According to Gallup, stress, worry, and sadness have been on the rise globally for the past decade. Not surprisingly, all reached record highs in 2020. Then in early 2021, the U.S. Centers for Disease Control and Prevention (CDC) reported that 41.5% of U.S. adults exhibited symptoms of anxiety or depression. Fortunately, many companies are responding to this unfortunate trend by promoting mindfulness in the workplace. But what is mindfulness, and does it help alleviate these feelings of burnout?
Mindful.org defines mindfulness as “the basic human ability to be fully present, aware of where we are and what we’re doing and not overly reactive or overwhelmed by what’s going on around us.” Among those companies leading the effort to promote mindfulness at work is the Mindful Workplace Alliance (MWA), a group of leaders from companies such as LinkedIn, Google and Intel. While success looks different for each organization, there have been undeniable positive results. For example, while LinkedIn saw an increase in skilled applicants, Intel experienced increased employee well-being. According to Peter Bostelmann, Chief Mindfulness Officer at SAP, the company has seen a 200% ROI, with the training leading to a rise in employee engagement and leadership trust and a fall in absenteeism.
Mindfulness in the workplace has clear benefits. But to successfully implement these programs, you need leaders that are committed. In her new book, Mindfully Wise Leadership, Keren Tsuk, Ph.D., shares five essential qualities of a mindful leader.
A mindful leader is compassionate
The emotional connection between employees is critical to creating a sense of belonging and achieving a common goal. Interpersonal skills like empathy, compassion and self-acceptance provide us with the capacity to collaborate in dispersed and cross-organizational teams. One way to embrace compassion is to dedicate time to the onboarding process. Another is to create informal meetings between leaders and new employees. Finally, consider simple gestures, like taking new hires to lunch, to connect with them on a more personal level.
A mindful leader is flexible
Mindful leaders have a flexible mindset. They know how to stop, examine an issue, and pivot when necessary. Being present, flexible, and accepting new information without judgment enables innovative ideas to emerge. To put this in action, ask for feedback from employees regarding what is working and what isn’t working. Be open to feedback and see it as an opportunity to learn and thrive.
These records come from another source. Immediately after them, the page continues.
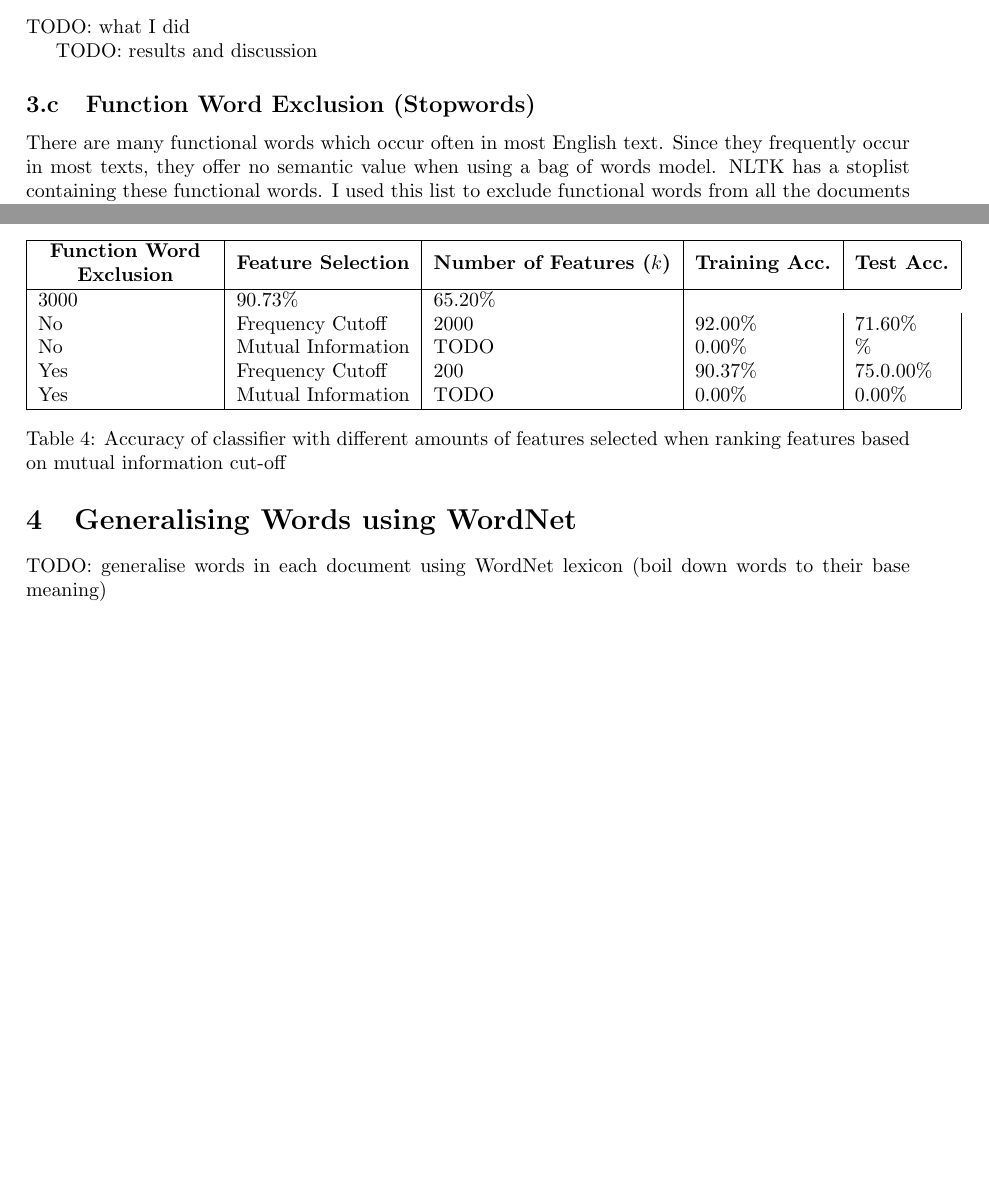
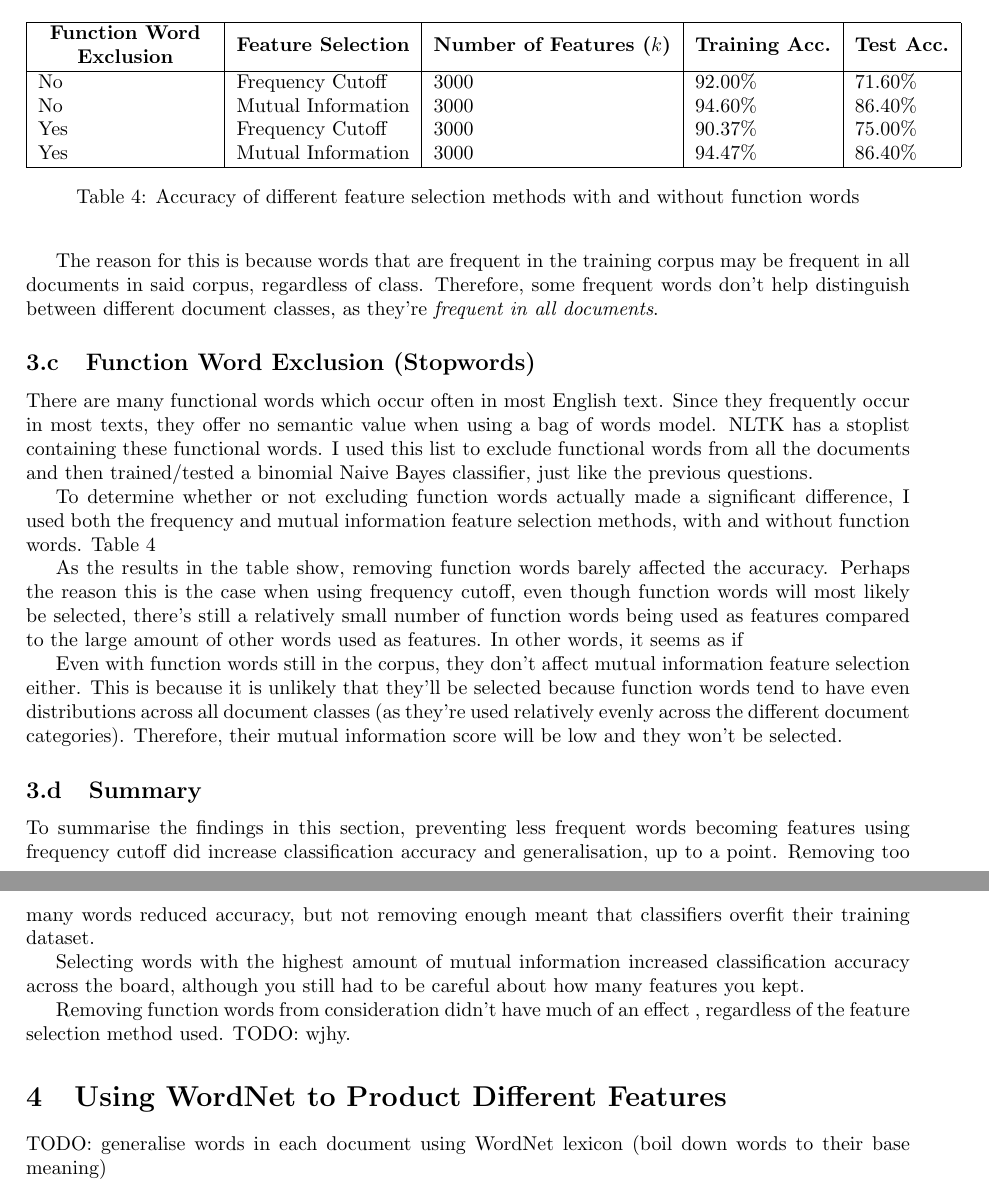
Before and after one commit to DonaldWhyte/notes-natural-language-processing, a LaTeX document (nlp-cw1.tex): two parts of pages 4 and 5 of 8 before the commit and two parts of pages 5 and 6 of 9 after it, joined at a grey line, cut at the place of the change, the shorter picture padded with empty space. Compiled offline with pdfLaTeX.

Commit message:
Added stopword removal to mutual information feature selection program. Also finished the feature selectionmethods section in report.

```diff
--- a/nlp-cw1.tex
+++ b/nlp-cw1.tex
@@ -183,7 +183,9 @@ Therefore, care is needed when picking a value for $k$ so that the classifier ac
 
 \subsection{Mutual Information}
 
-TODO: what I did
+\textbf{Mutual information} is a numerical measure of the mutual dependence between two variables. In the context of text classification, this is the mutual dependence between a \textit{word existing in a document} and the \textit{document's class}. A word having a higher value for mutual information means it is more useful for determining whether or not a document is a particular class.
+
+One way of selecting features would be to compute the amount of mutual information between each word and the "positive" movie review class, and select the $k$ words with the highest mutual information. Table \ref{tab:mutual_information} shows the results of running such a method on the movie review dataset.
 
 \begin{table}
 	\centering
@@ -208,11 +210,15 @@ TODO: what I did
 	\label{tab:mutual_information}
 \end{table}
 
-TODO: results and discussion
+Notice how the classification's accuracy on both the training and test datasets increases, and decreases, in a similar fashion to frequency cut-off as $k$ increases. The difference here is that all of the accuracies presented in this table are higher than than the corresponding accuracies in the frequency cutoff table. This indicates that mutual information is a \textbf{better approach to selecting features than frequency cutoff}, since the accuracies are higher regardless of the value used for $k$.
+
+The reason for this is because words that are frequent in the training corpus may be frequent in all documents in said corpus, regardless of class. Therefore, some frequent words don't help distinguish between different document classes, as they're \textit{frequent in all documents}.
 
 \subsection{Function Word Exclusion (Stopwords)}
 
-There are many functional words which occur often in most English text. Since they frequently occur in most texts, they offer no semantic value when using a bag of words model. NLTK has a stoplist containing these functional words. I used this list to exclude functional words from all the documents and then ran.
+There are many functional words which occur often in most English text. Since they frequently occur in most texts, they offer no semantic value when using a bag of words model. NLTK has a stoplist containing these functional words. I used this list to exclude functional words from all the documents and then trained/tested a binomial Naive Bayes classifier, just like the previous questions.
+
+To determine whether or not excluding function words actually made a significant difference, I used both the frequency and mutual information feature selection methods, with and without function words. Table \ref{tab:function_word_exclusion}
 
 \begin{table}
 	\centering
@@ -225,22 +231,29 @@ There are many functional words which occur often in most English text. Since th
 	 & \textbf{Feature Selection} & \textbf{Number of Features ($k$)}
 	 & \textbf{Training Acc.} & \textbf{Test Acc.} \\
 	\hline
-	3000 & 90.73\% & 65.20\% \\
-	No & Frequency Cutoff & 2000 & 92.00\% & 71.60\% \\
-	No & Mutual Information & TODO & 0.00\% & \% \\
-	Yes & Frequency Cutoff & 200 &  90.37\% & 75.0.00\% \\
-	Yes & Mutual Information & TODO & 0.00\% & 0.00\% \\
+	No & Frequency Cutoff & 3000 & 92.00\% & 71.60\% \\
+	No & Mutual Information & 3000 & 94.60\% & 86.40\% \\
+	Yes & Frequency Cutoff & 3000 &  90.37\% & 75.00\% \\
+	Yes & Mutual Information & 3000 & 94.47\% & 86.40\% \\
 	\hline
 	\end{tabular}
-	\caption{Accuracy of classifier with different amounts of features selected when ranking features based on mutual information cut-off}
-	\label{tab:mutal_information}
+	\caption{Accuracy of different feature selection methods with and without function words}
+	\label{tab:function_word_exclusion}
 \end{table}
 
-TODO: results didn't change that much, because ratios will be quite balanced anyway. Just noise, so can't guarantee which way it'll go.
+As the results in the table show, removing function words barely affected the accuracy. Perhaps the reason this is the case when using frequency cutoff, even though function words will most likely be selected, there's still a relatively small number of function words being used as features compared to the large amount of other words used as features. In other words, it seems as if
 
-TODO: results and discussion
+Even with function words still in the corpus, they don't affect mutual information feature selection either. This is because it is unlikely that they'll be selected because function words tend to have even distributions across all document classes (as they're used relatively evenly across the different document categories). Therefore, their mutual information score will be low and they won't be selected.
 
-\section{Generalising Words using WordNet}
+\subsection{Summary}
+
+To summarise the findings in this section, preventing less frequent words becoming features using frequency cutoff did increase classification accuracy and generalisation, up to a point. Removing too many words reduced accuracy, but not removing enough meant that classifiers overfit their training dataset.
+
+Selecting words with the highest amount of mutual information increased classification accuracy across the board, although you still had to be careful about how many features you kept.
+
+Removing function words from consideration didn't have much of an effect , regardless of the feature selection method used. TODO: wjhy.
+
+\section{Using WordNet to Product Different Features}
 
 TODO: generalise words in each document using WordNet lexicon (boil down words to their base meaning)
 
```
Also changed, not shown: 1 other file.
A mindful leader is present
Mindful leaders dare to be present. When we’re present and embrace discomfort, we allow creative solutions to materialize. By decreasing the friction that emotions, personalities, and conflicts can cause, presence will enable us to create a better alignment between goals and the ability of employees to achieve those goals. Be proactive and take matters into your hands. If something bothers you and doesn’t feel right, act on it. Dare to be vulnerable and acknowledge that you can’t know everything. When you are present and dare not to know the answer, this will open the door for others to be vulnerable in the same way.
A mindful leader is authentic
A mindful leader strives to communicate authentically and directly with people. Create an environment where employees can interact, listen and develop through one another. This approach will allow the organization to remain dynamic and respond to changing demands. Create transparent communication with your employees, even in challenging times. Transparent communication creates clarity for employees and contains uncomfortable feelings.
A mindful leader is intuitive
Connecting to our intuition means being mindful of our gut feelings and emotions. While solving problems is vital in the business world, most people only use a rational mind. We must also trust in our intuition and ourselves before overcoming significant obstacles. A strong intuition allows us to be creative and makes us more self-aware. So, practice using your intuition or listen to it a bit more. As Tsuk points out, “We must first develop a deep trust within ourselves—including the courage to follow our intuition even when it may go against the tide of what others may approve of—before true and full success can consistently take root and blossom.”
Mindfulness is more than a program. It’s a movement that is gaining momentum. It’s time for managers to embrace it, lead by example, and inspire others to do the same.